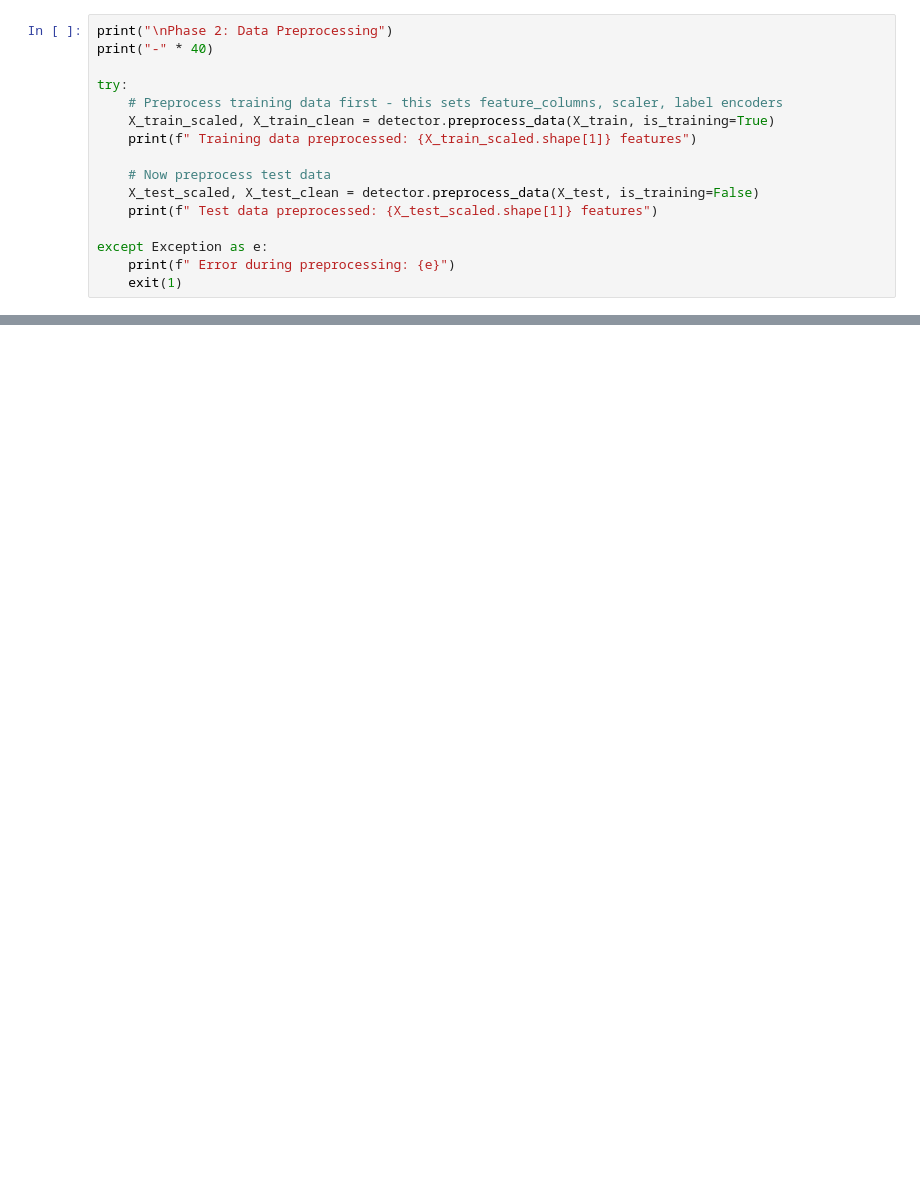
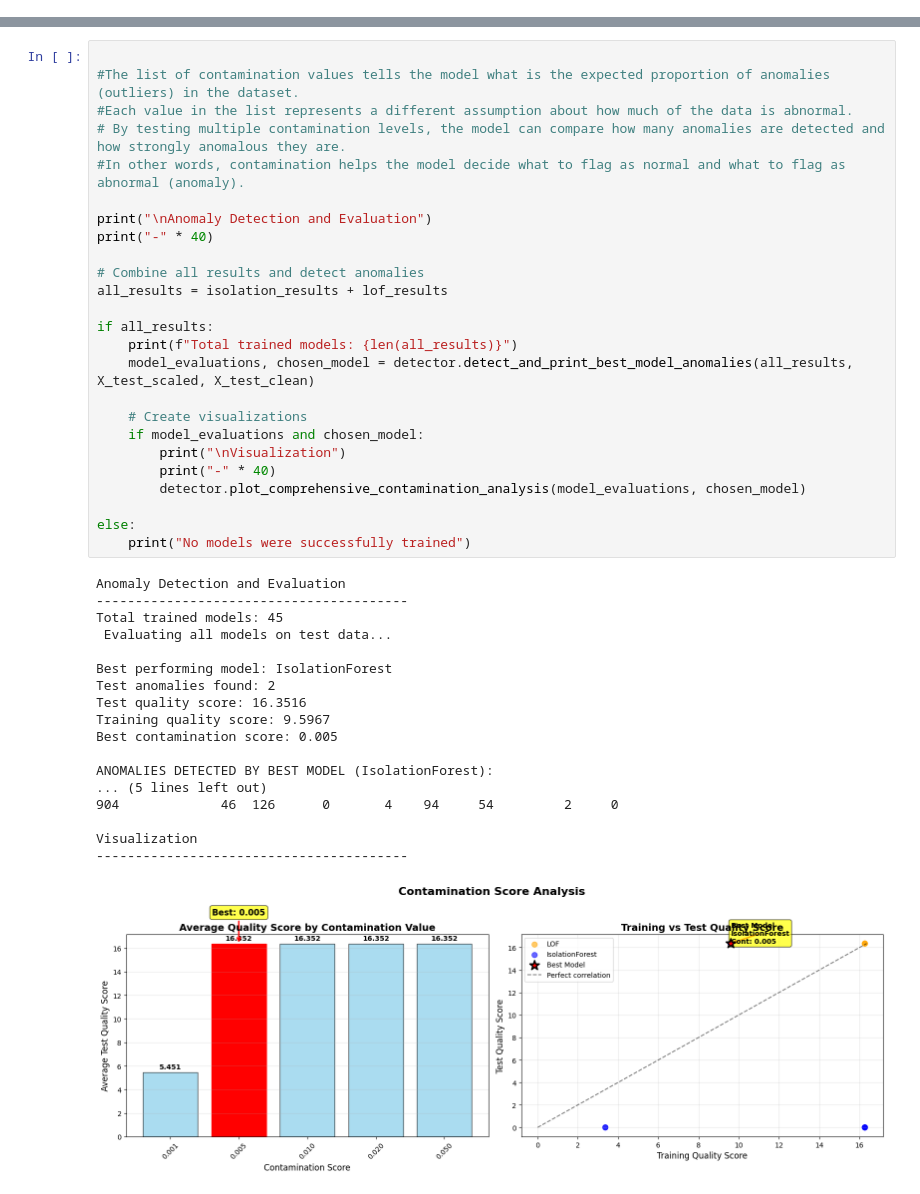
Before and after one commit to Keysight-Cybersecurity/Anomaly-detection, a Jupyter notebook: ReplayAttack.ipynb, the cells around one changed output, grey strips where cells are left out. Drawn from its saved outputs; the diff is of its cells as text; blank space fills up the shorter version.

Commit message:
Model prediction on replay attack

```diff
--- a/ReplayAttack.ipynb
+++ b/ReplayAttack.ipynb
@@ -434,16 +502,0 @@ Phase 1: Loading and Splitting Data
-# %%
-print("\nPhase 2: Data Preprocessing")
-print("-" * 40)
-
-try:
-    # Preprocess training data first - this sets feature_columns, scaler, label encoders
-    X_train_scaled, X_train_clean = detector.preprocess_data(X_train, is_training=True)
-    print(f" Training data preprocessed: {X_train_scaled.shape[1]} features")
-
-    # Now preprocess test data
-    X_test_scaled, X_test_clean = detector.preprocess_data(X_test, is_training=False)
-    print(f" Test data preprocessed: {X_test_scaled.shape[1]} features")
-
-except Exception as e:
-    print(f" Error during preprocessing: {e}")
-    exit(1)
@@ -493,0 +503,44 @@ ANALYSIS COMPLETE
+# %%
+
+#The list of contamination values tells the model what is the expected proportion of anomalies (outliers) in the dataset.
+#Each value in the list represents a different assumption about how much of the data is abnormal.
+# By testing multiple contamination levels, the model can compare how many anomalies are detected and how strongly anomalous they are.
+#In other words, contamination helps the model decide what to flag as normal and what to flag as abnormal (anomaly).
+
+print("\nAnomaly Detection and Evaluation")
+print("-" * 40)
+
+# Combine all results and detect anomalies
+all_results = isolation_results + lof_results
+
+if all_results:
+    print(f"Total trained models: {len(all_results)}")
+    model_evaluations, chosen_model = detector.detect_and_print_best_model_anomalies(all_results, X_test_scaled, X_test_clean)
+
+    # Create visualizations
+    if model_evaluations and chosen_model:
+        print("\nVisualization")
+        print("-" * 40)
+        detector.plot_comprehensive_contamination_analysis(model_evaluations, chosen_model)
+
+else:
+    print("No models were successfully trained")
+# %% [output]
+Anomaly Detection and Evaluation
+----------------------------------------
+Total trained models: 45
+ Evaluating all models on test data...
+
+Best performing model: IsolationForest
+Test anomalies found: 2
+Test quality score: 16.3516
+Training quality score: 9.5967
+Best contamination score: 0.005
+
+ANOMALIES DETECTED BY BEST MODEL (IsolationForest):
+... (5 lines left out)
+904             46  126      0       4    94     54         2     0
+
+Visualization
+----------------------------------------
+[figure, added]
```
Also changed, not shown: parts of 9 cells of this notebook.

# Exercise
In the copy, keep every line of the data above exactly and drop each picture.

# Result for this exercise
Before and after one commit to Keysight-Cybersecurity/Anomaly-detection, a Jupyter notebook: ReplayAttack.ipynb, the cells around one changed output, grey strips where cells are left out. Drawn from its saved outputs; the diff is of its cells as text; blank space fills up the shorter version.

Commit message:
Model prediction on replay attack

```diff
--- a/ReplayAttack.ipynb
+++ b/ReplayAttack.ipynb
@@ -434,16 +502,0 @@ Phase 1: Loading and Splitting Data
-# %%
-print("\nPhase 2: Data Preprocessing")
-print("-" * 40)
-
-try:
-    # Preprocess training data first - this sets feature_columns, scaler, label encoders
-    X_train_scaled, X_train_clean = detector.preprocess_data(X_train, is_training=True)
-    print(f" Training data preprocessed: {X_train_scaled.shape[1]} features")
-
-    # Now preprocess test data
-    X_test_scaled, X_test_clean = detector.preprocess_data(X_test, is_training=False)
-    print(f" Test data preprocessed: {X_test_scaled.shape[1]} features")
-
-except Exception as e:
-    print(f" Error during preprocessing: {e}")
-    exit(1)
@@ -493,0 +503,44 @@ ANALYSIS COMPLETE
+# %%
+
+#The list of contamination values tells the model what is the expected proportion of anomalies (outliers) in the dataset.
+#Each value in the list represents a different assumption about how much of the data is abnormal.
+# By testing multiple contamination levels, the model can compare how many anomalies are detected and how strongly anomalous they are.
+#In other words, contamination helps the model decide what to flag as normal and what to flag as abnormal (anomaly).
+
+print("\nAnomaly Detection and Evaluation")
+print("-" * 40)
+
+# Combine all results and detect anomalies
+all_results = isolation_results + lof_results
+
+if all_results:
+    print(f"Total trained models: {len(all_results)}")
+    model_evaluations, chosen_model = detector.detect_and_print_best_model_anomalies(all_results, X_test_scaled, X_test_clean)
+
+    # Create visualizations
+    if model_evaluations and chosen_model:
+        print("\nVisualization")
+        print("-" * 40)
+        detector.plot_comprehensive_contamination_analysis(model_evaluations, chosen_model)
+
+else:
+    print("No models were successfully trained")
+# %% [output]
+Anomaly Detection and Evaluation
+----------------------------------------
+Total trained models: 45
+ Evaluating all models on test data...
+
+Best performing model: IsolationForest
+Test anomalies found: 2
+Test quality score: 16.3516
+Training quality score: 9.5967
+Best contamination score: 0.005
+
+ANOMALIES DETECTED BY BEST MODEL (IsolationForest):
+... (5 lines left out)
+904             46  126      0       4    94     54         2     0
+
+Visualization
+----------------------------------------
+[figure, added]
```
Also changed, not shown: parts of 9 cells of this notebook.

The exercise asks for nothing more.